[Extracted material]:

▶

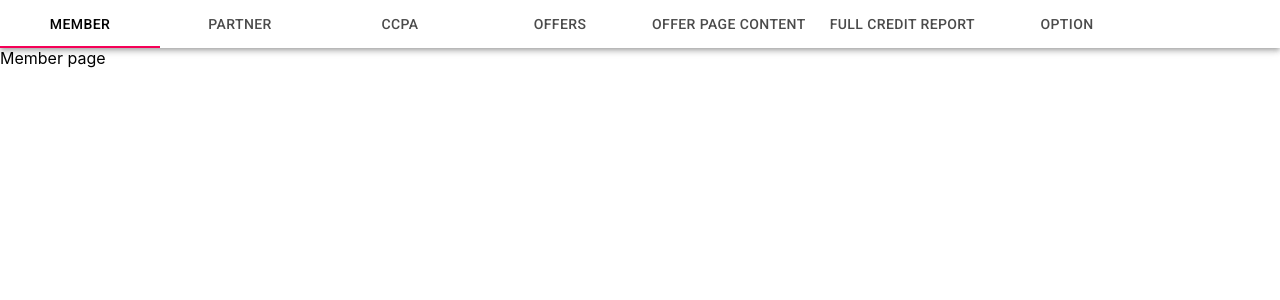
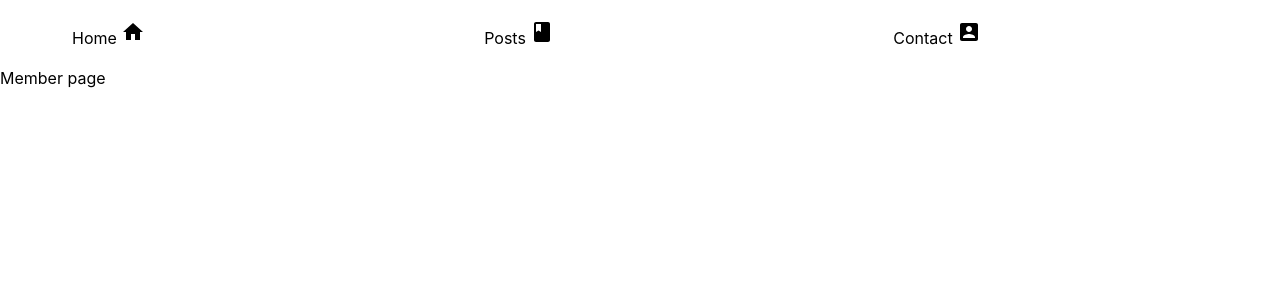
Before and after one commit to Prezlyata/savvy, a React (Create React App) app: page /member/1 in a window 1280 px wide. Shown: the top 300 px of the page. Built offline with nearby package versions, Linux system fonts and the light colour scheme.

Commit message:
first component navbar

```diff
--- a/src/components/Navbar.js
+++ b/src/components/Navbar.js
@@ -1,5 +1,5 @@
 // import React from 'react';
-// import {Link} from 'react-router-dom';
+import { Link } from 'react-router-dom';
 // import Paper from '@material-ui/core/Paper';
 // import Tabs from '@material-ui/core/Tabs';
 // import Tab from '@material-ui/core/Tab';
@@ -12,9 +12,6 @@
 // import IconButton from '@material-ui/core/IconButton';
 // import MenuIcon from '@material-ui/icons/Menu';
 // import Button from '@material-ui/core/Button';
-
-
-
 
 // const useStyles = makeStyles(theme => ({
 //     wrapper: {
@@ -36,7 +33,6 @@
 //   const handleChange = (event, newValue) => {
 //     setValue(newValue);
 //   };
-
 
 //     const classes = useStyles();
 
@@ -83,7 +79,6 @@
 //         {/* <Route exact path='/Error/:slug' component ={Link} to='/error/' />
 //           <Route component={Error} /> */}
 
-
 //       </Tabs>
 //     </Paper>
 //     </div>
@@ -91,42 +86,204 @@
 // }
 // export default Navbar;
 
+// import React from 'react';
+// import { Link } from 'react-router-dom';
+// import { makeStyles } from '@material-ui/core/styles';
+// import AppBar from '@material-ui/core/AppBar';
+// import Tabs from '@material-ui/core/Tabs';
+// import Tab from '@material-ui/core/Tab';
+
+// import IconButton from '@material-ui/core/IconButton';
+// import MenuIcon from '@material-ui/icons/Menu';
+
+// const useStyles = makeStyles((theme) => ({
+// 	root: {
+// 		flexGrow: 0,
+// 		backgroundColor: theme.palette.background.paper
+// 		// texTransform: 'capitalize'
+// 	},
+// 	menuButton: {
+// 		marginRight: theme.spacing(2)
+// 	},
+// 	title: {
+// 		flexGrow: 1
+// 	},
+// 	list: {
+// 		width: 700,
+// 		listStyleType: 'none',
+// 		display: 'flex',
+// 		flexWrap: 'wrap',
+// 		flexDirection: 'row',
+// 		justifyContent: 'space-between'
+// 	},
+// 	linkStyle: {
+// 		textDecoration: 'none',
+// 		color: '#000'
+// 	}
+// }));
+
+// export default function SimpleTabs() {
+// 	const classes = useStyles();
+// 	const [ value, setValue ] = React.useState(1);
+
+// 	const handleChange = (event, newValue) => {
+// 		setValue(newValue);
+// 		console.log(newValue);
+// 	};
+
+// 	return (
+// 		<div className={classes.root}>
+// 			<AppBar position="static" color="inherit">
+// 				{/* <Tabs value={value} onChange={handleChange}>
+
+// 					<Tab label="Member" className={classes.title} component={Link} to="/member/" />
+// 					<Tab label="Partner" component={Link} to="/partner/" />
+// 					<Tab label="CCPA" component={Link} to="/ccpa/" />
+// 					<Tab label="Offers" component={Link} to="/offers/" />
+// 					<Tab label="Offer Page Content" component={Link} to="/offerPageContent/" />
+// 					<Tab label="Full Credit Report" component={Link} to="/report/" />
+// 					<Tab label="Option" component={Link} to="/option/" />
+// 				</Tabs> */}
+// 				<ul className={classes.list} value={2} onClick={handleChange}>
+// 					<li>
+// 						<Link value={2} className={classes.linkStyle} to="/member">
+// 							Member
+// 						</Link>
+// 					</li>
+// 					<li>
+// 						<Link className={classes.linkStyle} to="/partner">
+// 							Partner
+// 						</Link>
+// 					</li>
+// 					<li>
+// 						<Link className={classes.linkStyle} to="/ccpa">
+// 							CCPA
+// 						</Link>
+// 					</li>
+// 					<li>
+// 						<Link className={classes.linkStyle} to="/offers">
+// 							Offers
+// 						</Link>
+// 					</li>
+// 					<li>
+// 						<Link className={classes.linkStyle} to="/offerPageContent">
+// 							Offer Page Content
+// 						</Link>
+// 					</li>
+// 					<li>
+// 						<Link className={classes.linkStyle} to="/report">
+// 							Full Credit Report
+// 						</Link>
+// 					</li>
+// 					<li>
+// 						<Link className={classes.linkStyle} to="/option">
+// 							Option
+// 						</Link>
+// 					</li>
+// 				</ul>
+// 			</AppBar>
+// 		</div>
+// 	);
+// }
+
+// import React from 'react';
+// import { makeStyles } from '@material-ui/core/styles';
+// import Paper from '@material-ui/core/Paper';
+// import Tabs from '@material-ui/core/Tabs';
+// import Tab from '@material-ui/core/Tab';
+// import { display } from '@material-ui/system';
+
+// // const useStyles = makeStyles((theme)=> {
+// // 	root: {
+// // 		flexGrow: 1,
+// // 	},
+// // 	hide: {
+// // 		maxWidth: 700,
+// // 		display: 'block'
+// // 	}
+// // });
+
+// const useStyles = makeStyles((theme) => ({
+// 	root: {
+// 		flexGrow: 1
+// 	},
+// 	hide: {
+// 		// Match [md, ∞[
+// 		//       [960px, ∞[
+// 		[theme.breakpoints.down(750)]: {
+// 			display: 'none'
+// 		}
+// 	}
+// }));
+
+// export default function CenteredTabs() {
+// 	const classes = useStyles();
+// 	const [ value, setValue ] = React.useState(0);
+
+// 	const handleChange = (event, newValue) => {
+// 		setValue(newValue);
+// 	};
+
+// 	const width = 100;
+
+// 	const widthModifier = {
+// 		minWidth: `${width}px`,
+// 		textTransform: 'none'
+// 	};
+
+// 	return (
+// 		<Paper className={classes.root}>
+// 			<Tabs
+// 				className={classes.hide}
+// 				value={value}
+// 				// style={widthModifier}
+// 				// onChange={handleChange}
+// 				indicatorColor="primary"
+// 				textColor="primary"
+// 				centered
+// 			>
+// 				<Tab label="Member" className={classes.title} component={Link} to="/member/" style={widthModifier} />
+// 				<Tab label="Partner" component={Link} to="/partner/" style={widthModifier} />
+// 				<Tab label="CCPA" component={Link} to="/ccpa/" style={widthModifier} />
+// 				<Tab label="Offers" component={Link} to="/offers/" style={widthModifier} />
+// 				<Tab label="Offer Page Content" component={Link} to="/offerPageContent/" style={widthModifier} />
+// 				<Tab label="Full Credit Report" component={Link} to="/report/" style={widthModifier} />
+// 				<Tab label="Option" component={Link} to="/option/" style={widthModifier} />
+// 			</Tabs>
+// 		</Paper>
+// 	);
+// }
 import React from 'react';
-import {Link} from 'react-router-dom';
-import { makeStyles } from '@material-ui/core/styles';
-import AppBar from '@material-ui/core/AppBar';
-import Tabs from '@material-ui/core/Tabs';
-import Tab from '@material-ui/core/Tab';
+import List from '@material-ui/core/List';
+import ListItem from '@material-ui/core/ListItem';
+import ListItemText from '@material-ui/core/ListItemText';
+import TypoGraphy from '@material-ui/core/Typography';
+import ListItemIcon from '@material-ui/core/ListItemIcon';
+import { Home, Book, AccountBox } from '@material-ui/icons';
 
-const useStyles = makeStyles(theme => ({
-  root: {
-    flexGrow: 0,
-    backgroundColor: theme.palette.background.paper,
-    texTransform: 'capitalize'
-  }
-}));
+const Navbar = () => {
+	return (
+		<List component="nav">
+			<ListItem component="div">
+				<ListItemText inset>
+					<TypoGraphy color="inherit" variant="title">
+						Home <Home />
+					</TypoGraphy>
+				</ListItemText>
 
-export default function SimpleTabs() {
-  const classes = useStyles();
-  const [value, setValue] = React.useState(0);
+				<ListItemText inset>
+					<TypoGraphy color="inherit" variant="title">
+						Posts <Book />
+					</TypoGraphy>
+				</ListItemText>
 
-  const handleChange = (event, newValue) => {
-    setValue(newValue);
-  };
-
-  return (
-    <div className={classes.root}>
-      <AppBar position="static" color="inherit">
-        <Tabs value={value} onChange={handleChange}>
-            <Tab label="Member" component={Link} to="/member/" />
-            <Tab label="Partner" component={Link} to="/partner/"/>
-            <Tab label="CCPA" component={Link} to="/ccpa/" />
-            <Tab label="Offers" component={Link} to="/offers/" />
-            <Tab label="Offer Page Content" component={Link} to="/offerPageContent/" />
-            <Tab label="Full Credit Report" component={Link} to="/report/" />
-            <Tab label="Option" component={Link} to="/option/" />
-        </Tabs>
-      </AppBar>
-    </div>
-  );
-}
+				<ListItemText inset>
+					<TypoGraphy color="inherit" variant="title">
+						Contact <AccountBox />
+					</TypoGraphy>
+				</ListItemText>
+			</ListItem>
+		</List>
+	);
+};
+export default Navbar;
--- /dev/null
+++ b/src/components/Test.js
@@ -0,0 +1,135 @@
+import React from 'react';
+import PropTypes from 'prop-types';
+import AppBar from '@material-ui/core/AppBar';
+import CssBaseline from '@material-ui/core/CssBaseline';
+import Drawer from '@material-ui/core/Drawer';
+import Hidden from '@material-ui/core/Hidden';
+import IconButton from '@material-ui/core/IconButton';
+import List from '@material-ui/core/List';
+import ListItem from '@material-ui/core/ListItem';
+import ListItemText from '@material-ui/core/ListItemText';
+import MenuIcon from '@material-ui/icons/Menu';
+import CloseIcon from '@material-ui/icons/Close';
+import Toolbar from '@material-ui/core/Toolbar';
+import Typography from '@material-ui/core/Typography';
+import { makeStyles, useTheme } from '@material-ui/core/styles';
+// import VisibleItemList from '../containers/VisibleItemList';
+const drawerWidth = 240;
+const useStyles = makeStyles((theme) => ({
+	root: {
+		display: 'flex'
+	},
+	drawer: {
+		[theme.breakpoints.up('sm')]: {
+			width: drawerWidth,
+			flexShrink: 0
+		}
+	},
+	appBar: {
+		zIndex: theme.zIndex.drawer + 1
+	},
+	menuButton: {
+		marginRight: theme.spacing(2),
+		[theme.breakpoints.up('sm')]: {
+			display: 'none'
+		}
+	},
+	toolbar: theme.mixins.toolbar,
+	drawerPaper: {
+		width: drawerWidth
+	},
+	content: {
+		flexGrow: 1,
+		padding: theme.spacing(3)
+	},
+	closeMenuButton: {
+		marginRight: 'auto',
+		marginLeft: 0
+	}
+}));
+function Test() {
+	const dummyCategories = [ 'Hokusai', 'Hiroshige', 'Utamaro', 'Kuniyoshi', 'Yoshitoshi' ];
+	const classes = useStyles();
+	const theme = useTheme();
+	const [ mobileOpen, setMobileOpen ] = React.useState(false);
+	function handleDrawerToggle() {
+		setMobileOpen(!mobileOpen);
+	}
+	const drawer = (
+		<div>
+			<List>
+				{dummyCategories.map((text, index) => (
+					<ListItem button key={text}>
+						<ListItemText primary={text} />
+					</ListItem>
+				))}
+			</List>
+		</div>
+	);
+	return (
+		<div className={classes.root}>
+			<CssBaseline />
+			<AppBar position="fixed" className={classes.appBar}>
+				<Toolbar>
+					<IconButton
+						color="inherit"
+						aria-label="Open drawer"
+						edge="start"
+						onClick={handleDrawerToggle}
+						className={classes.menuButton}
+					>
+						<MenuIcon />
+					</IconButton>
+					<Typography variant="h6" noWrap>
+						Responsive drawer
+					</Typography>
+				</Toolbar>
+			</AppBar>
+
+			<nav className={classes.drawer}>
+				{/* The implementation can be swapped with js to avoid SEO duplication of links. */}
+				<Hidden smUp implementation="css">
+					<Drawer
+						variant="temporary"
+						anchor={theme.direction === 'rtl' ? 'right' : 'left'}
+						open={mobileOpen}
+						onClose={handleDrawerToggle}
+						classes={{
+							paper: classes.drawerPaper
+						}}
+						ModalProps={{
+							keepMounted: true // Better open performance on mobile.
+						}}
+					>
+						<IconButton onClick={handleDrawerToggle} className={classes.closeMenuButton}>
+							<CloseIcon />
+						</IconButton>
+						{drawer}
+					</Drawer>
+				</Hidden>
+				<Hidden xsDown implementation="css">
+					<Drawer
+						className={classes.drawer}
+						variant="permanent"
+						classes={{
+							paper: classes.drawerPaper
+						}}
+					>
+						<div className={classes.toolbar} />
+						{drawer}
+					</Drawer>
+				</Hidden>
+			</nav>
+			<div className={classes.content}>
+				<div className={classes.toolbar} />
+				{/* <VisibleItemList /> */}
+			</div>
+		</div>
+	);
+}
+Test.propTypes = {
+	// Injected by the documentation to work in an iframe.
+	// You won't need it on your project.
+	container: PropTypes.object
+};
+export default Test;
```
Also changed, not shown: src/App.js (+24 -22 lines), 1 other file (tests, documents, lock files or other folders).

◀

[Exercise description]: Copy every line of the data above in which the string "router" appears.

[Answer section]:
-// import {Link} from 'react-router-dom';
+import { Link } from 'react-router-dom';
+// import { Link } from 'react-router-dom';
-import {Link} from 'react-router-dom';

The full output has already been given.